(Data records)
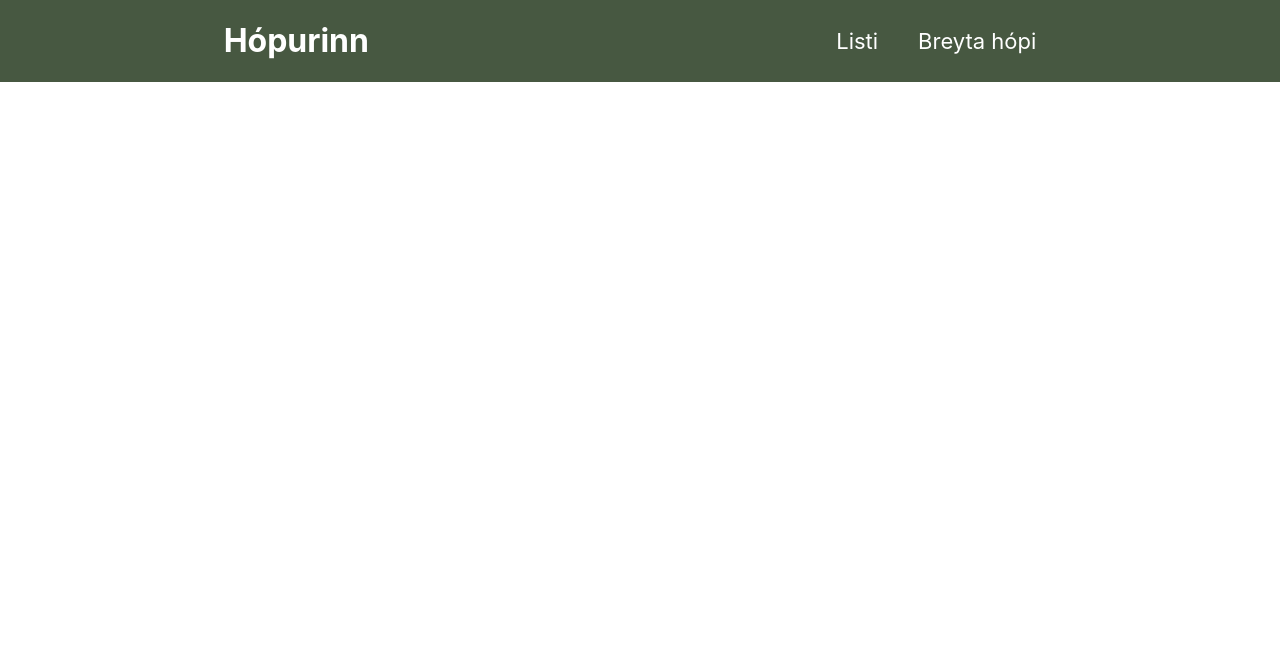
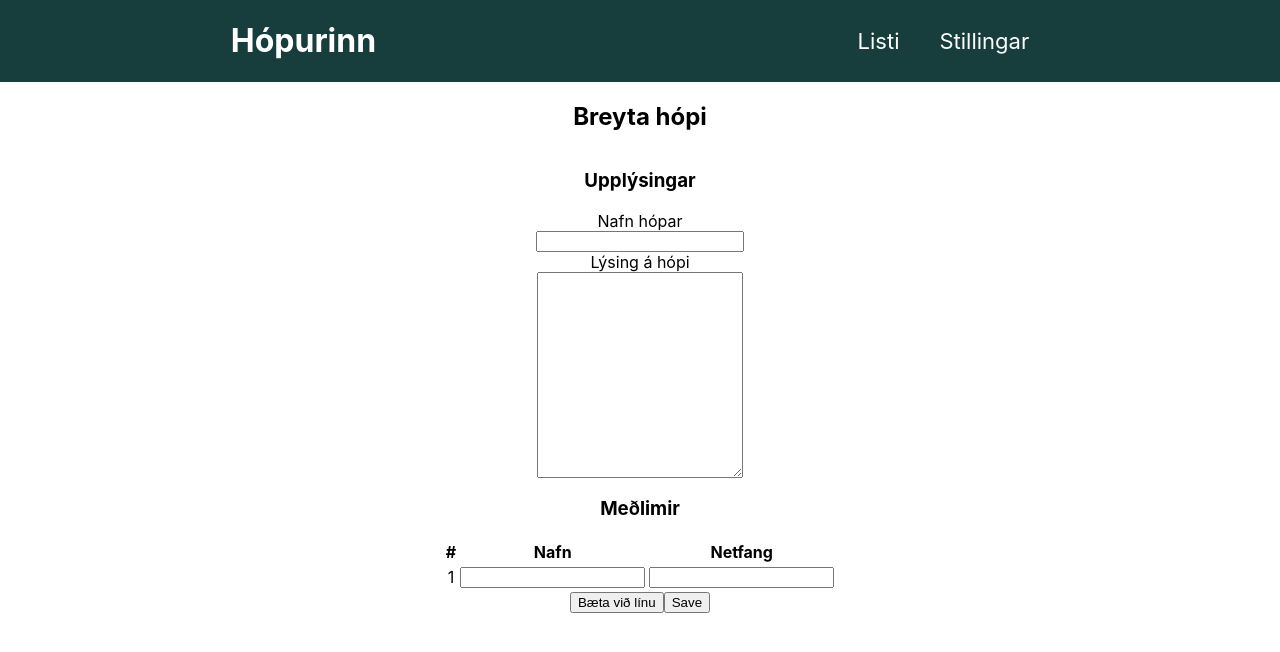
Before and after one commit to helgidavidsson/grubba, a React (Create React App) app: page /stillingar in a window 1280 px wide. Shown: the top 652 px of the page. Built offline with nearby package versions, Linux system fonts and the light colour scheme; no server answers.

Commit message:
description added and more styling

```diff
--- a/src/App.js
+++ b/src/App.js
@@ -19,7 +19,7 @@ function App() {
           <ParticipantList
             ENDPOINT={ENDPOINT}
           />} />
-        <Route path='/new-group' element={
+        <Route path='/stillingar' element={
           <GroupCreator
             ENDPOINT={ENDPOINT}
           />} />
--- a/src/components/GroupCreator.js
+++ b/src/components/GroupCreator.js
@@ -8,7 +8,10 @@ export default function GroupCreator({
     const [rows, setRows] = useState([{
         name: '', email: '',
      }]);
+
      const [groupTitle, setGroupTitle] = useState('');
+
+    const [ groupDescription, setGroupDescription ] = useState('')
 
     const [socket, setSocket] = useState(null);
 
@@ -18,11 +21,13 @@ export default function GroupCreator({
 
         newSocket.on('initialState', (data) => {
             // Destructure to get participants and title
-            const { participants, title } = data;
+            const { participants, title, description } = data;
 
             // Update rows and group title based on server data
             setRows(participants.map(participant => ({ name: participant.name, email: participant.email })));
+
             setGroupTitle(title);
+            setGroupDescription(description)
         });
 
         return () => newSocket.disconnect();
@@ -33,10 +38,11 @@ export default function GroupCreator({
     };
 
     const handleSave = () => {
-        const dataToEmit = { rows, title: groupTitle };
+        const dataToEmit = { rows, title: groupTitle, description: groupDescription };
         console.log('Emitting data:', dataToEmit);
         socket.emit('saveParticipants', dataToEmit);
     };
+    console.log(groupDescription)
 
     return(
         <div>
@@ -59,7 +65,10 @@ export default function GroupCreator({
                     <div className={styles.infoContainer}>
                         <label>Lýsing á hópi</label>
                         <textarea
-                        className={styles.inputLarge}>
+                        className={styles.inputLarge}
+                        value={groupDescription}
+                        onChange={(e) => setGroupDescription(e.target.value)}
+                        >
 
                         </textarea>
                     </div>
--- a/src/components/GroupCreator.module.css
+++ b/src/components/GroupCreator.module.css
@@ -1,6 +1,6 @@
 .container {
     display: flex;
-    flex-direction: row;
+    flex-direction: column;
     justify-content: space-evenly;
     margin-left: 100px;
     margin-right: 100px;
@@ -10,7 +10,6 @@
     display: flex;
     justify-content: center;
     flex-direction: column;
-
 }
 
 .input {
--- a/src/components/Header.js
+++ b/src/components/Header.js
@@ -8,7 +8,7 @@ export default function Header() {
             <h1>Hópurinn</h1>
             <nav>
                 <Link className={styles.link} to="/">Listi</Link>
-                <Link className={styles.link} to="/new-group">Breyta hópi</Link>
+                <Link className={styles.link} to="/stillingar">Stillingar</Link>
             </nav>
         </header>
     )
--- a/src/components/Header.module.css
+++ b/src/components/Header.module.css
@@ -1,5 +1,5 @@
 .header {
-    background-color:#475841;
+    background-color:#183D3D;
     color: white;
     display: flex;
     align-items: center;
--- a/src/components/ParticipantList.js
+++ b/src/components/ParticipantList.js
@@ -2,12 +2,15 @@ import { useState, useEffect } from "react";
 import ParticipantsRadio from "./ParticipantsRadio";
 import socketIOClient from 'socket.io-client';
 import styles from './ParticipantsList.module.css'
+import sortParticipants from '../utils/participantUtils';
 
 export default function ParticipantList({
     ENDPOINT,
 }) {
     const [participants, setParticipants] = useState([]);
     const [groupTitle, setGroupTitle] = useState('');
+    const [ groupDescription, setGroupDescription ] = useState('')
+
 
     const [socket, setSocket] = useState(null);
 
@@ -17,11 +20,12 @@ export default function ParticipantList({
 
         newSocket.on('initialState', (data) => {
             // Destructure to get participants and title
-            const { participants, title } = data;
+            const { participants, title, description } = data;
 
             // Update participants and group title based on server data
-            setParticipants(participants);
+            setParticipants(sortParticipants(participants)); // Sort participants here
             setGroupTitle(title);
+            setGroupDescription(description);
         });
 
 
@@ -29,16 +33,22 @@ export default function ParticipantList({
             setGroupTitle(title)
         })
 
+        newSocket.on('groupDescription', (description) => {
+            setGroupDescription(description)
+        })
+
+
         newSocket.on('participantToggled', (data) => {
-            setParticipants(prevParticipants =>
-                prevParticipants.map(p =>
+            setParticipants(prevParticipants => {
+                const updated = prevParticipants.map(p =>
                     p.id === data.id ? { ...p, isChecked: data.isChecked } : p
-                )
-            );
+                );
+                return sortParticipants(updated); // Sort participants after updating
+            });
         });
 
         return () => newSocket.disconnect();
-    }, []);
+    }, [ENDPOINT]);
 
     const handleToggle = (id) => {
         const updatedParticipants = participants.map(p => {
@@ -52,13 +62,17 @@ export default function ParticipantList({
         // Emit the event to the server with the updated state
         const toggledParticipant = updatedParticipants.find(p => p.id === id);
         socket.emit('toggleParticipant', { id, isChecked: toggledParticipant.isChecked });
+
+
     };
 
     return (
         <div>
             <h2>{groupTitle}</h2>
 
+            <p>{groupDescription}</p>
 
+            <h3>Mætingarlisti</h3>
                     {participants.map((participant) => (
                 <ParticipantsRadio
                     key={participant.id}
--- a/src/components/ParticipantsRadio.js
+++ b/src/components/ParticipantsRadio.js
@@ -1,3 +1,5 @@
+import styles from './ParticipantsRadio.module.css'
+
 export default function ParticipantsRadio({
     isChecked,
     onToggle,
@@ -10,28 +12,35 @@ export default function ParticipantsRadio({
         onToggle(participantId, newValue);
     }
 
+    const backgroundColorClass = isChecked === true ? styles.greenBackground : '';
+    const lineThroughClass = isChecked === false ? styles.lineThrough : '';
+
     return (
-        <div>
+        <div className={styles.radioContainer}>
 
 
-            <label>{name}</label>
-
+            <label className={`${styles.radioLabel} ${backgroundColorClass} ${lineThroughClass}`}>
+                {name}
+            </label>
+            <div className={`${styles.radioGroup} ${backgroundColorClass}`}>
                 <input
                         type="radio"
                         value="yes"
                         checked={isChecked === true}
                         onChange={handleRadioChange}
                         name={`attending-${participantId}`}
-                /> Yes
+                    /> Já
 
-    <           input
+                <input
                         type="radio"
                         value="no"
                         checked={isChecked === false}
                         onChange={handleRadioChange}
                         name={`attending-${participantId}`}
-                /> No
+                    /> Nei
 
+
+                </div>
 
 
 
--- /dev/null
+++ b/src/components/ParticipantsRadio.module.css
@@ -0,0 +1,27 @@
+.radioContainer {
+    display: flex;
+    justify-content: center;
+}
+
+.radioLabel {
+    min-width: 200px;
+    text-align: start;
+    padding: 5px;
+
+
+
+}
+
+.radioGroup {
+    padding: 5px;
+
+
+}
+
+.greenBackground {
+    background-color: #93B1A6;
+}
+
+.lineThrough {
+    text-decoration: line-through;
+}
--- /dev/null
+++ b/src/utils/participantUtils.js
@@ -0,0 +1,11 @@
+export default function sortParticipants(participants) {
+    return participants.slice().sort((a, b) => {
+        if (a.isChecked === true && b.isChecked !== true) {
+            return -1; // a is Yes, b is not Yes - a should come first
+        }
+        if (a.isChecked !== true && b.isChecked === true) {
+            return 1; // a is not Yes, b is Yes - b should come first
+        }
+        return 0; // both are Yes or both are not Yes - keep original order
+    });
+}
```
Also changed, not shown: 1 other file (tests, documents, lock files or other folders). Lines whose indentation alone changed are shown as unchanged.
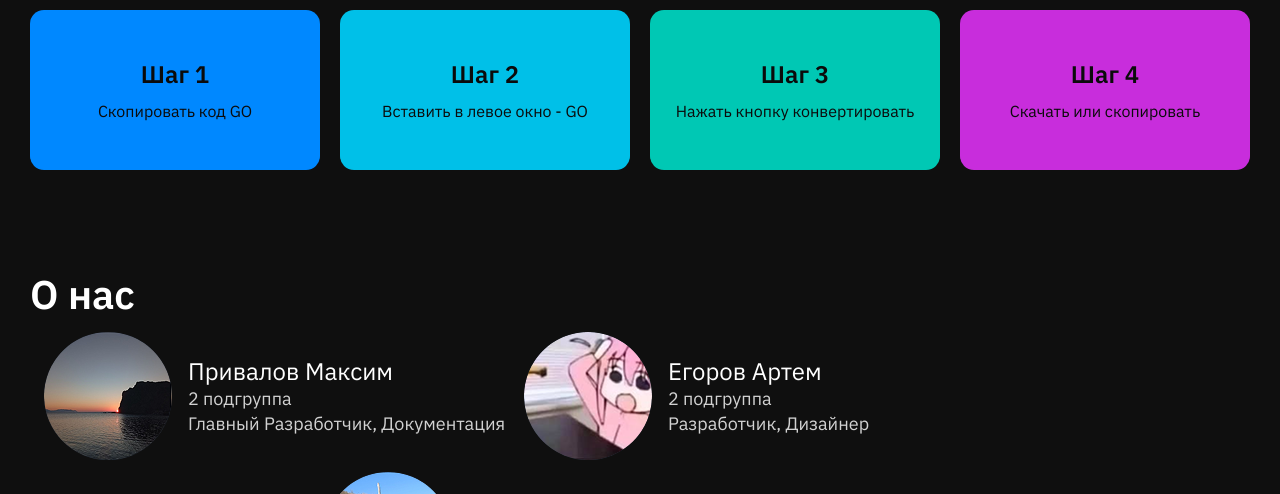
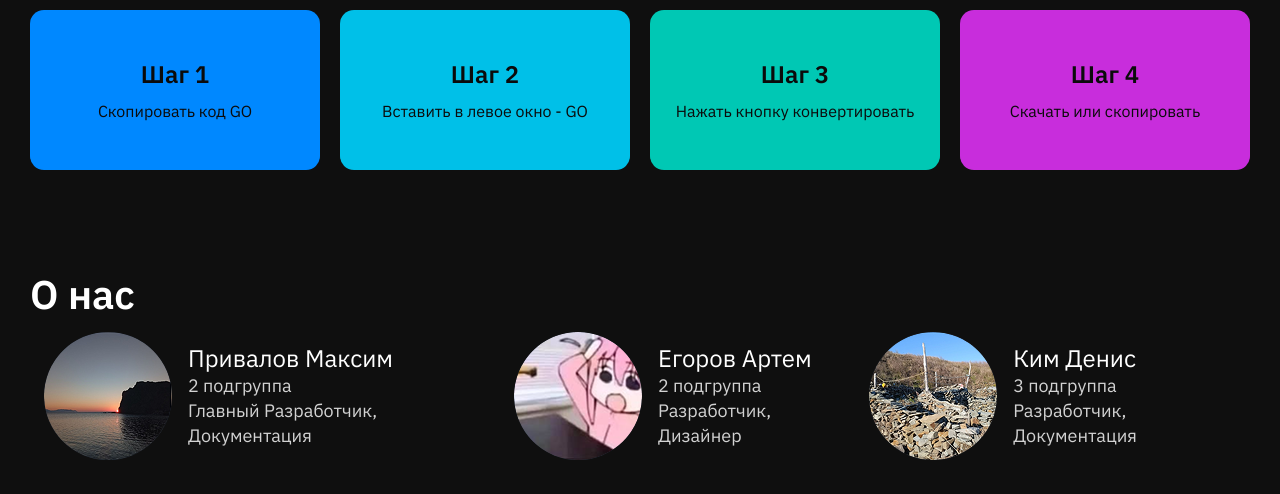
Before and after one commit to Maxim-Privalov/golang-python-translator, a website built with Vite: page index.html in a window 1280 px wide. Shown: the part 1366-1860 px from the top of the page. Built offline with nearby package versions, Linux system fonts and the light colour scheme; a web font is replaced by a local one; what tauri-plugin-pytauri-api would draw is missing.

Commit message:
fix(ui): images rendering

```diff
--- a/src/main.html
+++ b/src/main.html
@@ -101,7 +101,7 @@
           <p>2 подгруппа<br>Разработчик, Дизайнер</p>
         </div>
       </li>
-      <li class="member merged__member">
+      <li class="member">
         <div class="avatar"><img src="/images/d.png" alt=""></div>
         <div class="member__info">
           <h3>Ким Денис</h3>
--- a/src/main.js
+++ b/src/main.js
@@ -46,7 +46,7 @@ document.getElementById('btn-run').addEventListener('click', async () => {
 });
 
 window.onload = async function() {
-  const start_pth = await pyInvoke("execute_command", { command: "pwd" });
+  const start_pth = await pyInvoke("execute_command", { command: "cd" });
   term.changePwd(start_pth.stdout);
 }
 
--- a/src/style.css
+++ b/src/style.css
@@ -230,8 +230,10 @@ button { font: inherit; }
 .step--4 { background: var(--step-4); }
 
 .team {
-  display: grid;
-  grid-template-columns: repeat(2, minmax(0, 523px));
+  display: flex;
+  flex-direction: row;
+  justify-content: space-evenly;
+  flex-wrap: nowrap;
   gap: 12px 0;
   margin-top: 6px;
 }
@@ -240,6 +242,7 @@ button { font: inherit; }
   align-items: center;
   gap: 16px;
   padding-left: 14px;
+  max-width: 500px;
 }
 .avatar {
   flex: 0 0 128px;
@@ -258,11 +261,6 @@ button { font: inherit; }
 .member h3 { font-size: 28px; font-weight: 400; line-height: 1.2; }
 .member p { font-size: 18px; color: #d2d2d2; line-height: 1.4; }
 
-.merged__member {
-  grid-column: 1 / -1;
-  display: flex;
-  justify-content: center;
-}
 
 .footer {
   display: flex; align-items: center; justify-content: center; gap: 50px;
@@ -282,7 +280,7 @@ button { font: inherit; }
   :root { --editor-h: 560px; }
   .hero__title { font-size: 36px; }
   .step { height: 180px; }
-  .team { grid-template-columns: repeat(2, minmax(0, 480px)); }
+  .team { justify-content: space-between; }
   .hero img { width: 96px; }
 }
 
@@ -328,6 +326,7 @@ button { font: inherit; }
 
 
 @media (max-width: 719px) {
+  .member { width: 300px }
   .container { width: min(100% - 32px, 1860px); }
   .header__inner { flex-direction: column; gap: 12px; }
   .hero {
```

> [TASK INSTRUCTIONS]:
What is the number of lines in the records that hold the word "content"? Answer with that number by itself.

> [SOLUTION TO THIS PROBLEM]:
7